L’Espérance arrives in Quebec City after Atlantic crossing

Photo: Marc-Antoine Jean

L’Espérence arrived in Quebec City after a two-month crossing of the Atlantic during the filming of La grande traversée.

The tall ship L’Espérance arrived safely at the Port of Québec on July 28 after a 50-day Atlantic crossing that started in La Rochelle, France, on June 4. 

Ten adventurous souls from regions across Canada made the trip in the same conditions as New France’s first settlers as part of a Radio-Canada television program, La grande traversée, which will air next year to mark Canada’s 150th anniversary. Also on board was a crew of 31 and six members of the film crew.  

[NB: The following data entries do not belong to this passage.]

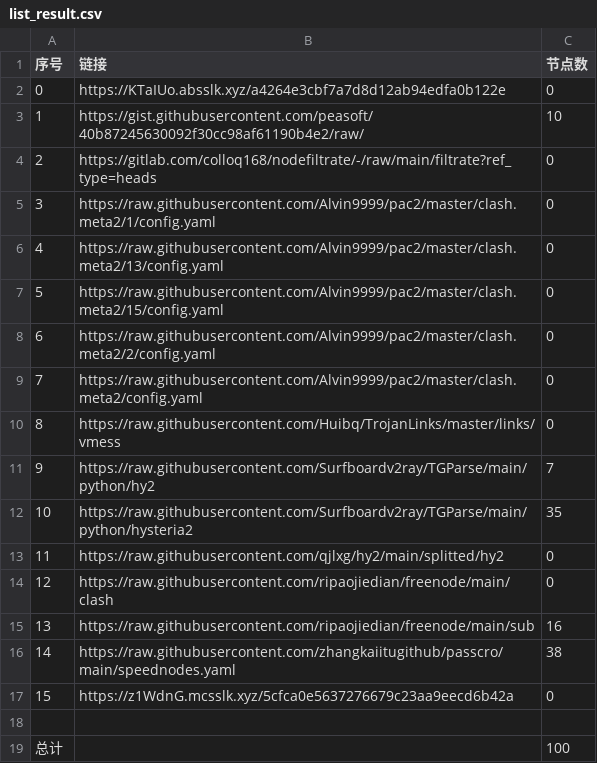
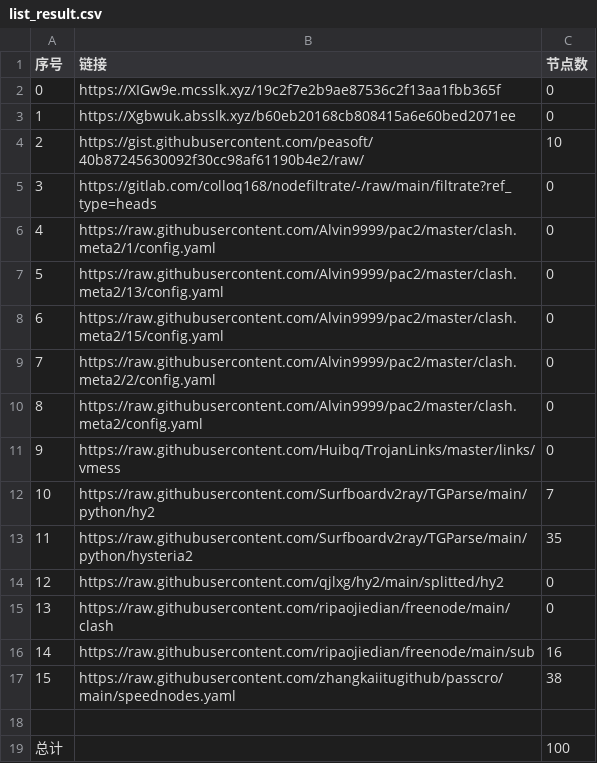
Before and after one commit to suanxidanian/NoMoreWalls, a CSV file: list_result.csv, drawn as a sheet; removed rows and columns are numbered as before the commit, all else as after; the diff names each change by its address in the sheet, - before the commit and + after, or states it on an @@ line.

```diff
--- a/list_result.csv
+++ b/list_result.csv
-B2 (链接): https://KTaIUo.absslk.xyz/a4264e3cbf7a7d8d12ab94edfa0b122e
+B2 (链接): https://XIGw9e.mcsslk.xyz/19c2f7e2b9ae87536c2f13aa1fbb365f
+row 3: 1 | https://Xgbwuk.absslk.xyz/b60eb20168cb808415a6e60bed2071ee | 0
@@ column A (序号) renumbered between rows 4 and 17 @@
-row 17: 15 | https://z1WdnG.mcsslk.xyz/5cfca0e5637276679c23aa9eecd6b42a | 0
```
Also changed, not shown: 3 other files.
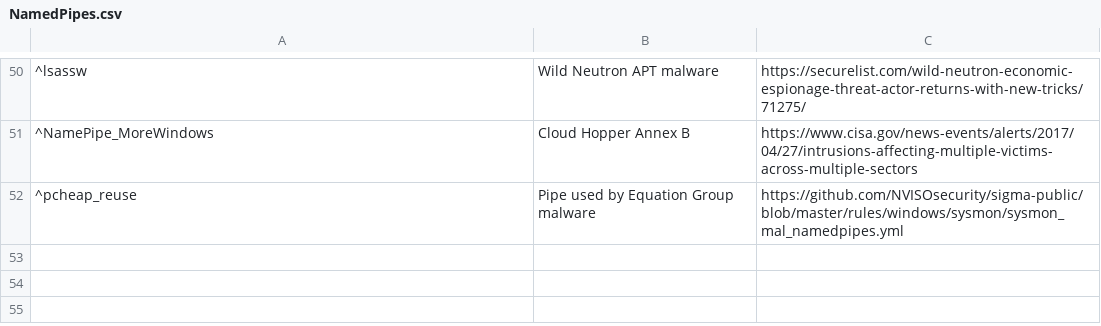
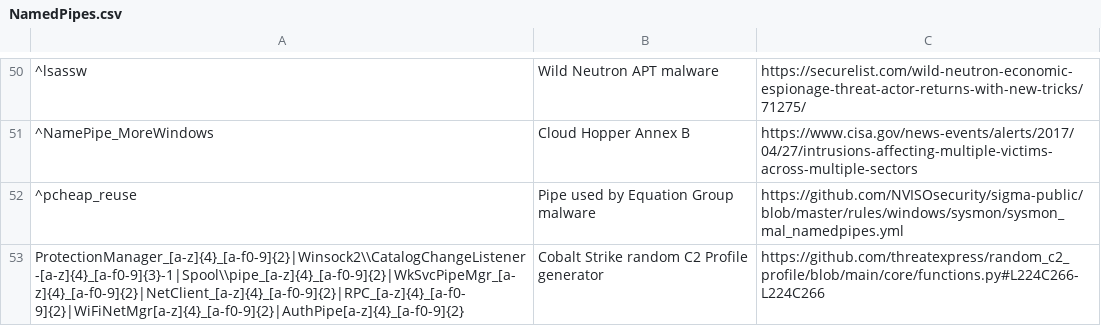
Before and after one commit to mgreen27/DetectRaptor, a CSV file: csv/NamedPipes.csv, drawn as a sheet; only a part is shown, gaps mark what is left out; the diff names each change by its address in the sheet, - before the commit and + after, or states it on an @@ line.

Commit message:
Update NamedPipes.csv
Added CobaltStrike random pipe generator https://github.com/threatexpress/random_c2_profile/tree/main

```diff
--- a/csv/NamedPipes.csv
+++ b/csv/NamedPipes.csv
+row 53: ProtectionManager_[a-z]{4}_[a-f0-9]{2}|Winsock2\\CatalogChangeListener-[a-z]{4}_[a-f0-9]{3}-1|Spool\\pipe_[a-z]{4}_[a-f0-9]{2}|WkSvcPipeMgr_[a-z]{4}_[a-f0-9]{2}|NetClient_[a-z]{4}_[a-f0-9]{2}|RPC_[a-z]{4}_[a-f0-9]{2}|WiFiNetMgr[a-z]{4}_[a-f0-9]{2}|AuthPipe[a-z]{4}_[a-f0-9]{2} | Cobalt Strike random C2 Profile generator | https://github.com/threatexpress/random_c2_profile/blob/main/core/functions.py#L224C266-L224C266
```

The co-hosts for the major television documentary, navigator Mylène Paquette and television host Francis Reddy, were on hand to greet the “settlers” at an event held in their honour in front of the Église Notre-Dame-des-Victoires at Place Royale. During the ceremony, surrounded by their families and dignitaries, the settlers presented Patrick Voyer, a member of Quebec City’s executive committee, with a commemorative plaque given to them by Jean-François Fountaine, the mayor of La Rochelle. 

The success of this unique television event depends on the work of a seasoned creative team that hasn’t left anything to chance to showcase one of the longest and most authentically re-enacted historic tall ship voyages ever undertaken.

The 10 volunteers, whose ancestors were colonists, lived in authentic conditions aboard the ship, taking turns sleeping in four hammocks, and cooking on a charcoal stove while the technicians and camera crew slept in a slightly more luxurious cabin with wooden bunks and had meals prepared in a modern galley. 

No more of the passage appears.